Trish Harris’s memoir The Walking Stick Tree has received wide media coverage. It featured on RNZ’s Nine toNoon programme and on the Stuff news website with articles also appearing in journals, magazines and blogs. We’re delighted to see the book—which contains not only a great story but also four essays and quirky illustrations—has made it onto the recommended reading list for Massey University’s Disability Studies course this semester. That’s a first!

Everything is Here … is everywhere

Rob Hack has continued to promote his poetry book Everything is Here in readings and is ‘appearing’ frequently at his local Paekakariki cafe with book held high wearing beret and ironic gaze. (Paekakakariki is about 45km north of Wellington)

As well as recording a couple of his poems for the Kim Hill Christmas Eve show and hearing Kim read one herself, he has read at The Station Sessions on Paekakariki Railway Station, at the Fringe bar in Wellington with blues musician Shayn Wills, and at the Hightide Cafe Paraparaumu Beach.

In February he was asked to read a Dylan song (as a poem) at a Cohen/Dylan musical tribute concert to a packed Paekakariki hall. Using large hand-held cards with song words written on them, he asked the audience to sing along as the tune played on cue… not his poem…not his voice but… ‘he stole the show’ murmured some of the musicians.

Hooked on NZ Books

Over the summer it was great to see LJ Ritchie’s Like Nobody’s Watching listed in the top ten books for the Hooked on NZ Books He Ao Ano summer reading & reviewing challenge.

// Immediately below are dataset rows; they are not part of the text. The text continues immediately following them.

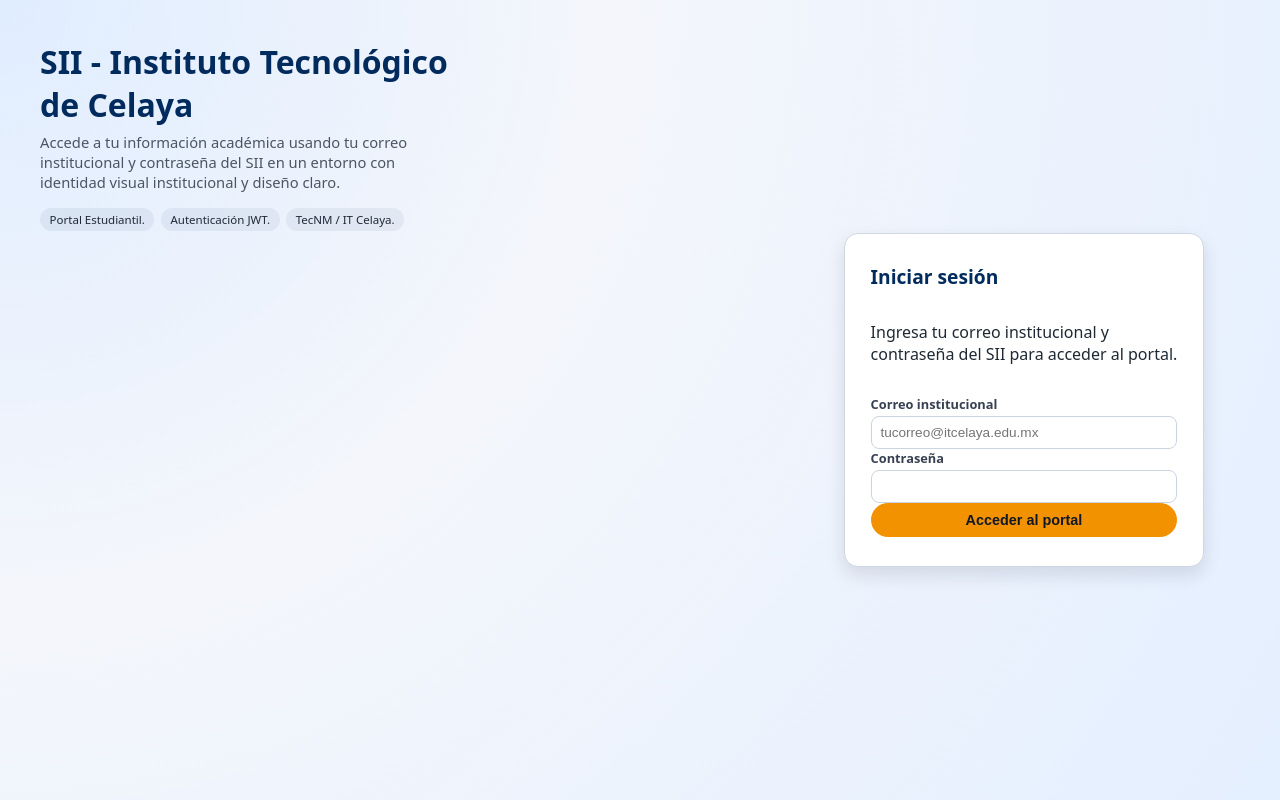
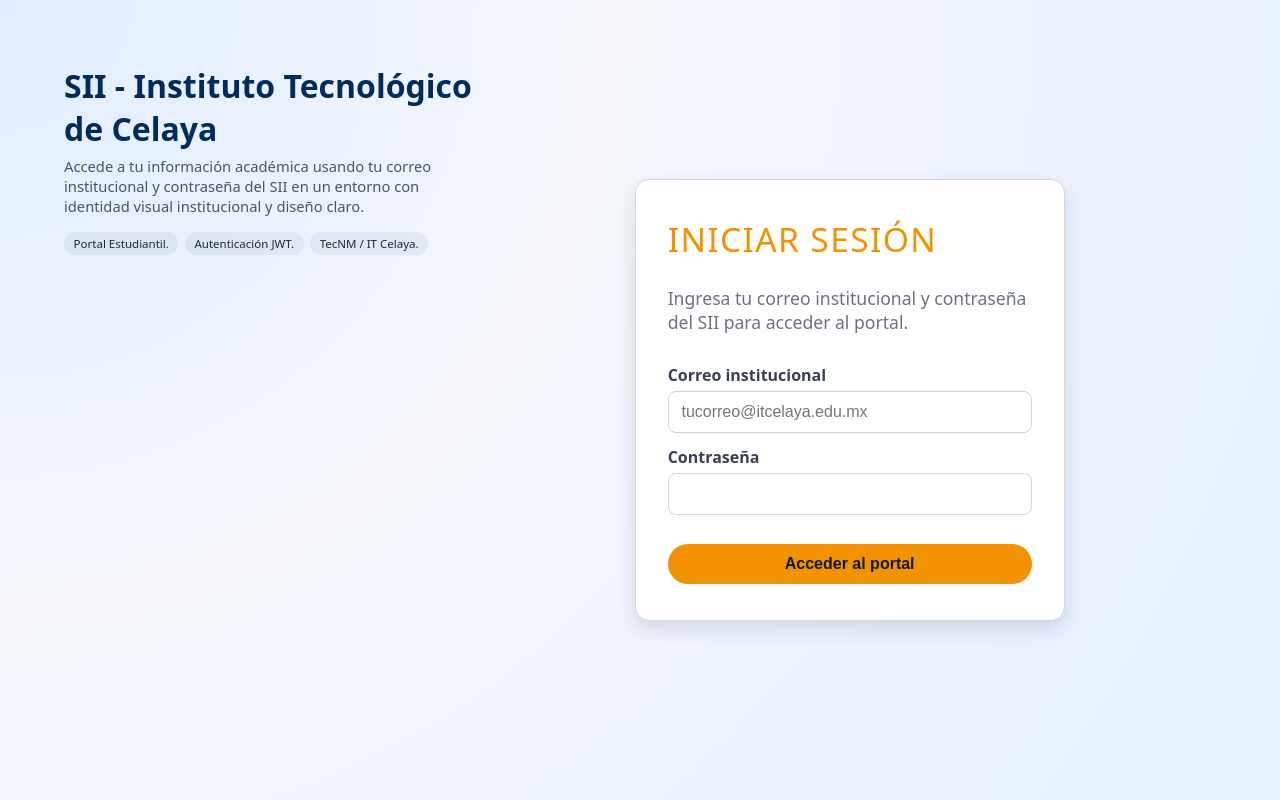
Before and after one commit to OctavioFloG/AngularExamenTopWeb, an Angular app: page /login in a window 1280 px wide. Built offline with nearby package versions, Linux system fonts and the light colour scheme.

Commit message:
Estilos específicos del componente de login.   Se importa el diseño institucional definido en app.css   y se ajusta la posición y proporciones de la vista.

```diff
--- a/src/app/login/login.css
+++ b/src/app/login/login.css
@@ -0,0 +1,121 @@
+/* Mantiene dos columnas, dando mayor peso visual al bloque del login. */
+.login-layout {
+  min-height: 100vh;
+  display: grid;
+  grid-template-columns: 1.3fr 1.7fr;
+}
+
+/* Lado izquierdo:
+   - Arriba a la izquierda, como el diseño original. */
+.login-hero {
+  padding: 4rem 0 0 4rem;
+  display: flex;
+  flex-direction: column;
+  justify-content: flex-start;
+  align-items: flex-start;
+}
+
+/* Lado derecho:
+   - Tarjeta alineada un poco más hacia la izquierda de su columna. */
+.login-panel {
+  display: flex;
+  align-items: center;          /* Centrado vertical. */
+  justify-content: flex-start;  /* Pegamos hacia la izquierda. */
+  padding-left: 5rem;           /* Controla qué tanto se recorre a la izquierda. */
+}
+
+/* Tarjeta de login:
+   - Tamaño cómodo, sin margin-left adicional. */
+.login-card {
+  width: 100%;
+  max-width: 430px;
+  padding: 2.2rem 2rem;
+  border-radius: var(--radius-card);
+  box-shadow: var(--sombra-suave);
+  border: 1px solid var(--color-borde-suave);
+  background-color: var(--color-card);
+  display: flex;
+  flex-direction: column;
+  gap: 1.1rem;
+}
+
+/* Título “Iniciar sesión” grande y en color secundario. */
+.login-title {
+  font-weight: 400;
+  font-size: 2.1rem;
+  letter-spacing: 0.04em;
+  text-transform: uppercase;
+  margin: 0 0 0.4rem 0;
+  color: #f39200 !important;
+}
+
+/* Subtítulo debajo del título. */
+.login-subtitle {
+  margin: 0;
+  font-size: 1.1rem;
+  color: #6b7280;
+}
+
+/* Campos con buena separación. */
+.login-field {
+  margin-top: 0.8rem;
+  display: flex;
+  flex-direction: column;
+  gap: 0.3rem;
+}
+
+/* Labels más grandes y claros. */
+.login-field label {
+  font-weight: 600;
+  font-size: 1rem;
+  color: #374151;
+}
+
+/* Inputs más grandes para que se vean mejor. */
+.login-field input {
+  width: 100%;
+  padding: 0.7rem 0.8rem;
+  border-radius: 8px;
+  border: 1px solid #cbd5e1;
+  font-size: 1rem;
+  outline: none;
+  transition: var(--transition-base);
+}
+
+.login-field input:focus {
+  border-color: var(--color-primario);
+  box-shadow: 0 0 0 2px rgba(0, 43, 92, 0.12);
+}
+
+/* Bloque del botón:
+   - más separado del último input. */
+.login-actions {
+  margin-top: 1.8rem;
+  display: flex;
+  flex-direction: column;
+  gap: 0.5rem;
+}
+
+/* Botón “Acceder al portal”: */
+.login-button {
+  width: 100%;
+  font-size: 1rem;
+  padding: 0.7rem 1rem;
+  border-radius: 999px;
+  background-color: #f39200 !important;
+  color: #111827 !important;
+  border: none !important;
+  font-weight: 600;
+  cursor: pointer;
+  transition: var(--transition-base);
+}
+
+.login-button:hover {
+  background-color: #ff9f1c !important;
+}
+
+/* Mensajes debajo del botón. */
+.login-error,
+.login-loading {
+  font-size: 0.8rem;
+}
```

Hooked on NZ Books asked readers to nominate their favourite NZ Young Adult titles. Over the summer, the challenge to readers was to read as many titles as they could, and to review them for the website if they wanted to. The challenge was for readers 13-18.